- Land Use Impacts of Bus Rapid Transit (BRT): The Boston Silver Line
Victoria Perk and Steven Reader, Ph.D., Center for Urban Transportation Research, Tampa, FL
- Identification of Bus Rapid Transit Corridor in a GIS Environment
Vimal Kr. Gahlot, Research Scholar, MNIT, Jaipur, India
- BRT’s Impact on Transit Accessibility
Cheryl Thole, Center for Urban Transportation Research , Tampa, FL
A poster session (still accepting submissions), exhibition and networking events round out the conference experience. Registration and hotel discounts are available through the end of August. For complete conference, exhibits, travel and registration information, visit http://www.urisa.org/gis_transit today!
[Source: URISA press release]
General Technical Report #PNW-GTR-846, U.S. Department of Agriculture, Forest Service, Pacific Northwest Research Station, 2011
Bennett, Victoria J.; Smith, Winston P.; and Betts, Matthew G.

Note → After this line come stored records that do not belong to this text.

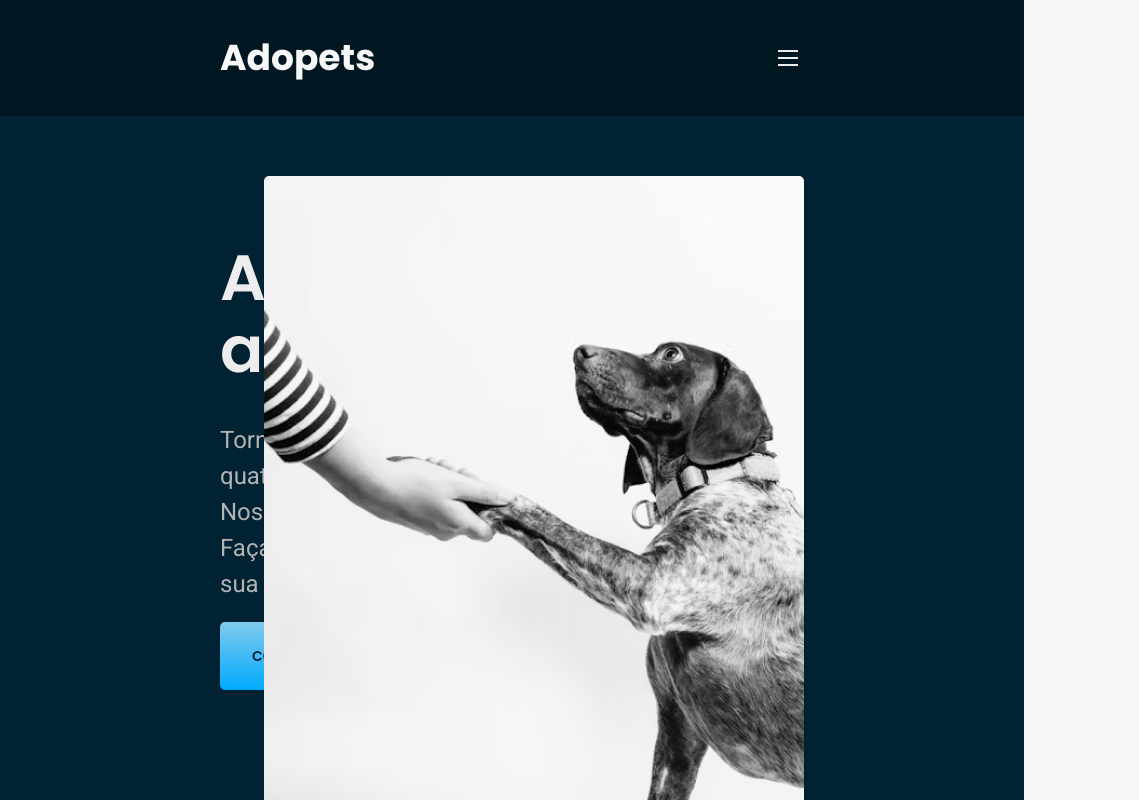
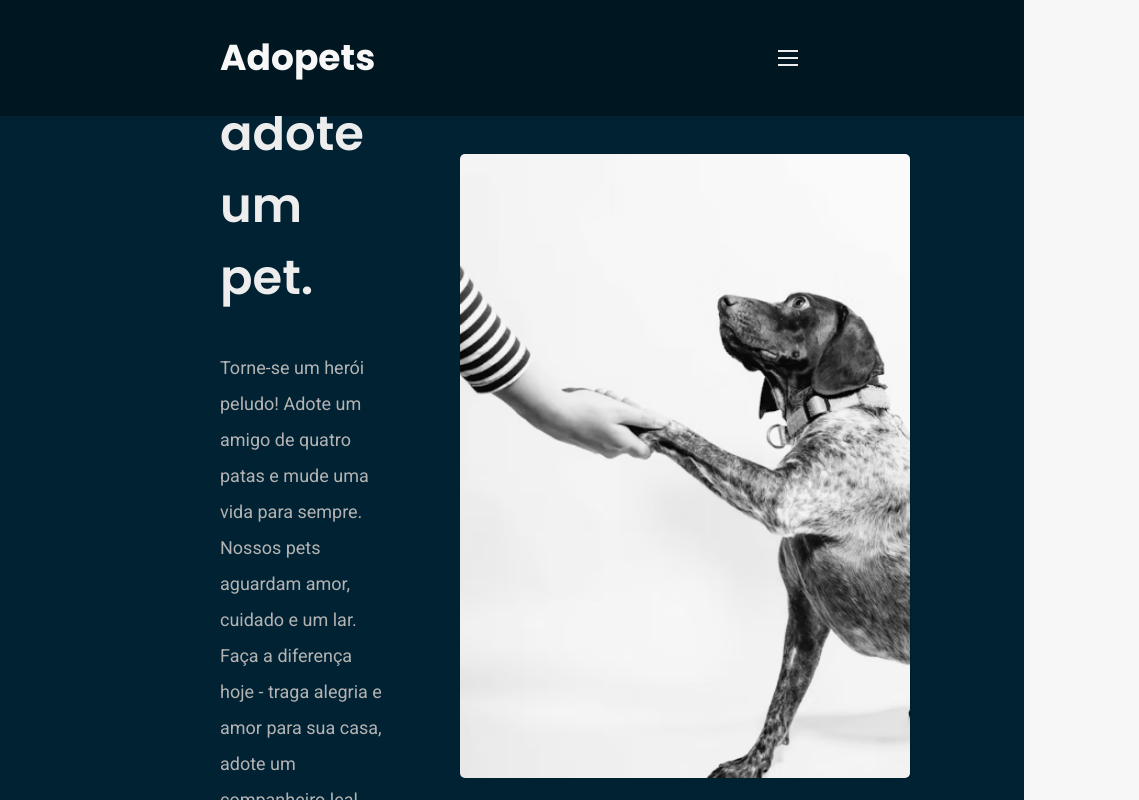
Before and after one commit to RNoleto/Adopets-APP, a Vue app: page / in a window 1024 px wide. Shown: the top 800 px of the page, 1139 px wide, since content can reach past the window. Built offline with nearby package versions, Linux system fonts and the light colour scheme; what @ckeditor/ckeditor5-vue would draw is missing.

Commit message:
Banner
Ajuste de responsividade

```diff
--- a/src/components/Banner.vue
+++ b/src/components/Banner.vue
@@ -45,4 +45,27 @@
     }
   }
 }
+
+@media (max-width:1500px) and (min-width: 1450px) {
+  .container {
+    .content {
+      .imgbanner {
+        width: 480px;
+      }
+    }
+  }
+}
+
+@media (max-width:1449px) {
+  .container {
+    .content {
+      .imgbanner {
+        width: 450px;
+        position: relative;
+        top: auto;
+        right: auto;
+      }
+    }
+  }
+}
 </style>
--- a/src/style.scss
+++ b/src/style.scss
@@ -145,6 +145,20 @@ button {
   }
 }
 
+@media(min-width: 900px) and (max-width: 1200px) {
+  .title {
+    font-size: 48px !important;
+  }
+
+  .text_body {
+    font-size: 18px !important;
+  }
+
+  button {
+    font-size: 14px !important;
+  }
+}
+
 .logo {
   font: var(--logo-font-composite);
   color: var(--c1);
@@ -181,12 +195,12 @@ button {
   font: var(--title-font-composite);
 }
 
-.title_dashboard{
+.title_dashboard {
   color: var(--c9);
   font: var(--post-title-font-composite);
 }
 
-.subtitle{
+.subtitle {
   font: var(--subtitle-font-composite);
 }
 
```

“Transportation corridors (notably roads) affect wildlife habitat, populations, and entire ecosystems. Considerable effort has been expended to quantify direct effects of roads on wildlife populations and ecological communities and processes. Much less effort has been expended toward quantifying indirect effects. In this report, we provide a comprehensive review of road/transportation corridor ecology; in particular, how this new field of ecology has advanced worldwide. Further, we discuss how research thus far has shaped our understanding and views of the ecological implications of transportation infrastructures, and, in turn, how this has led to the current guidance, policies, and management options. We learned that the impacts of transportation infrastructures are a global issue, with the potential to affect a wide variety of taxonomically diverse species and ecosystems. Because the majority of research to date has focused on the direct and more aesthetic and anthropocentric implications of transportation corridors, mainly wildlife-vehicle collisions, it is a fairly standard practice to incorporate underpasses, green bridges (i.e., overpasses), fencing, and barriers into road corridors to alleviate such impacts. Few studies, however, have been able to demonstrate the efficiency of these structures. Furthermore, it is becoming increasingly evident that the indirect implications of transportation infrastructures (i.e., behavioral responses of wildlife individuals to roads) may be more pervasive, at least from the standpoint of biological diversity. Understanding how road corridors influence the functional connectivity of landscapes is crucial if we are to effectively manage species of concern. With these issues in mind, we propose a program of study that addresses the indirect and cumulative implications of transportation infrastructure on species distributions, community structure and ecosystem function.”